# Thread: Clear this up for me.

1. ## Clear this up for me.

$e^y+6-e^-1 =3x^2 + 3y^2$

on the first term:

$e^y$

That uses chain rule? or does it remain the same?

2. Originally Posted by Zanderist
$e^y+6-e^-1 =3x^2 + 3y^2$

on the first term:

$e^y$

That uses chain rule? or does it remain the same?
so what do you want to do?

3. Originally Posted by dedust
so what do you want to do?

Well right now, I'm trying to figure out how it's derivative is.

4. Originally Posted by Zanderist
Well right now, I'm trying to figure out how it's derivative is.

if you differentiate it with respect to y then it remain the same

5. Originally Posted by Zanderist
$e^y+6-e^-1 =3x^2 + 3y^2$

on the first term:

$e^y$

That uses chain rule? or does it remain the same?
Using partial derivative

$e^y+6-e^{-1} =3x^2 + 3y^2$

$e^y+6-e^{-1} -3x^2 - 3y^2 = 0$

$F_x = -6x$

$F_y = e^y -6y$

so

$\frac{dy}{dx} = -\frac{F_x}{F_y} = \frac{6x}{e^y -6y}$

6. Originally Posted by Zanderist
$e^y+6-e^-1 =3x^2 + 3y^2$

on the first term:

$e^y$

That uses chain rule? or does it remain the same?
Originally Posted by dedust
so what do you want to do?
Originally Posted by Zanderist
Well right now, I'm trying to figure out how it's derivative is.

The point was- the derivative with respect to what variable?

The derivative of $e^y$ with respect to y is $e^y$.

The derivative of $e^y$ with respect to x is $e^y \frac{dy}{dx}$.

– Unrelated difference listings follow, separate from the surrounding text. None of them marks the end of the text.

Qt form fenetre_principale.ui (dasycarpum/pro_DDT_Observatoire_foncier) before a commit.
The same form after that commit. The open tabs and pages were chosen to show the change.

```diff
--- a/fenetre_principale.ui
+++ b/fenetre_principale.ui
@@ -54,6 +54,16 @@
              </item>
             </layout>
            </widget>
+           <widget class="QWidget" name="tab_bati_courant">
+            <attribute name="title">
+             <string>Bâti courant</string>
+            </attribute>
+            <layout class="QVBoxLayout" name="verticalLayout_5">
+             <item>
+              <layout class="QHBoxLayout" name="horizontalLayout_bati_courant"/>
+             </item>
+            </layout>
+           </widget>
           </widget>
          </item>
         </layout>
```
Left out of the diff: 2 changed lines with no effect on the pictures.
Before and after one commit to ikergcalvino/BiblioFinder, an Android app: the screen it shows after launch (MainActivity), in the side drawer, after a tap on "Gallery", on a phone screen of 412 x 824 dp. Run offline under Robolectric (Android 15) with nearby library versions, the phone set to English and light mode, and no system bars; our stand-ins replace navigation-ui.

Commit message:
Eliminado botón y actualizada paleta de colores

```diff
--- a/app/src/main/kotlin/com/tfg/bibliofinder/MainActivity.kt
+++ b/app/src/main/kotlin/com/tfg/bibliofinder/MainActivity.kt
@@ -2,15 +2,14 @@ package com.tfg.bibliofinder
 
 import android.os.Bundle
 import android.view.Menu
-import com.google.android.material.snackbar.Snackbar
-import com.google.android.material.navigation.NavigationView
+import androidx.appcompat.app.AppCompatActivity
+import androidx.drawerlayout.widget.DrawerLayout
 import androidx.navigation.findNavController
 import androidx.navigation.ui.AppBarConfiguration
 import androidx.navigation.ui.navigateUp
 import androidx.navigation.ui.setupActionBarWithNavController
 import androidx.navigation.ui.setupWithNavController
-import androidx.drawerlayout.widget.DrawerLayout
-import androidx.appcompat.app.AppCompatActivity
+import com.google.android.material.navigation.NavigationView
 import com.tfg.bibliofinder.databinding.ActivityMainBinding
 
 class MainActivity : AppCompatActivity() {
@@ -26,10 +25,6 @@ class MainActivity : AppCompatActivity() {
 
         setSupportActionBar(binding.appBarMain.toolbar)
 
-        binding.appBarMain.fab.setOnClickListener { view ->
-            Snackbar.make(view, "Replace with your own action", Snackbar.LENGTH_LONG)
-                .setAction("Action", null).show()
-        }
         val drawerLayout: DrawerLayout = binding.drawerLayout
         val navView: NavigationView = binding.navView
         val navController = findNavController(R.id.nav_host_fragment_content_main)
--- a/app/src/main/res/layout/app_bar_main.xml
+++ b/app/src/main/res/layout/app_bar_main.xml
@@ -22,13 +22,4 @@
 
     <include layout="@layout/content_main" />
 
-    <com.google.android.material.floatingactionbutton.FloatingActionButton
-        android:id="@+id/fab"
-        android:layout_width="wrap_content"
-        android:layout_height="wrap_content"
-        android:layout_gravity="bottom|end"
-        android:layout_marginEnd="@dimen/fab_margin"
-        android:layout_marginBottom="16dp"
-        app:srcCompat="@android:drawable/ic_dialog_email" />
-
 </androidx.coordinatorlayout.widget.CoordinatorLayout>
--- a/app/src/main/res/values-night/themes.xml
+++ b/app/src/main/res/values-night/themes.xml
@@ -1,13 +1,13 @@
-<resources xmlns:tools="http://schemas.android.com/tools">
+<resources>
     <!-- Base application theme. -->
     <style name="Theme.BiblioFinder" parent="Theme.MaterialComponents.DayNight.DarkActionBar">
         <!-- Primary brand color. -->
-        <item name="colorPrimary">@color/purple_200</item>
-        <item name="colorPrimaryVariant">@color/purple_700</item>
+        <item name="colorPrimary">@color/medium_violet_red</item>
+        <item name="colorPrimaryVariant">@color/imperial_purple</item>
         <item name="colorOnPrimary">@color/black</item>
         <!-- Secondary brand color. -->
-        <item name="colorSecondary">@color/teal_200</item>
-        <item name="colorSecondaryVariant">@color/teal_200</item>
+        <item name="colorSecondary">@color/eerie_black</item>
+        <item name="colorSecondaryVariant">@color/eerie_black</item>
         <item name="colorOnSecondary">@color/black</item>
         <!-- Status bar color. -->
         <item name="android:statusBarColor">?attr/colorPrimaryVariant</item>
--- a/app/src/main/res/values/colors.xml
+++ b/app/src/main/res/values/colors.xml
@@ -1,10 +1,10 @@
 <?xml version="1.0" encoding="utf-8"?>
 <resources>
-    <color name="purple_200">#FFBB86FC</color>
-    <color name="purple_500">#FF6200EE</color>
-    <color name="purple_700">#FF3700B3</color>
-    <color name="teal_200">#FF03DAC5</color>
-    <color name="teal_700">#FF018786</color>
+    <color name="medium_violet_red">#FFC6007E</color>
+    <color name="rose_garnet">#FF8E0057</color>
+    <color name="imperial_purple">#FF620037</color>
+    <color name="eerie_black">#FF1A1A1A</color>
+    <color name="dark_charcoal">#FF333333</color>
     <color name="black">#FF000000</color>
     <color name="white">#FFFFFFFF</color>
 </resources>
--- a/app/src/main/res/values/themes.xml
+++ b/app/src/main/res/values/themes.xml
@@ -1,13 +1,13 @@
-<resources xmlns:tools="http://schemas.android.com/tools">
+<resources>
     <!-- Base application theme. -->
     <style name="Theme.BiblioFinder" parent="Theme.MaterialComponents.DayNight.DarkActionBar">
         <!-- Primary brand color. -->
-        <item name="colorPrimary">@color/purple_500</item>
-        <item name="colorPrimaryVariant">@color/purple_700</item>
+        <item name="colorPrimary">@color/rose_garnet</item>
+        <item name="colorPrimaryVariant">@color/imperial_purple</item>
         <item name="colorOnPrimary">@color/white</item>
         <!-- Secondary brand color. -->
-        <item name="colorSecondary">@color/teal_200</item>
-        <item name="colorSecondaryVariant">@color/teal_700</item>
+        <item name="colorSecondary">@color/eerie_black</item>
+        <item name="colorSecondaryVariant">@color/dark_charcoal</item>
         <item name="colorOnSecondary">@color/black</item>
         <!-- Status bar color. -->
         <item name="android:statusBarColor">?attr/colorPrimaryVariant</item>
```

7. Originally Posted by dedust
if you differentiate it with respect to y then it remain the same
Right, this also means then.

$-e^-1$ Differentiate to.

$-log(e)$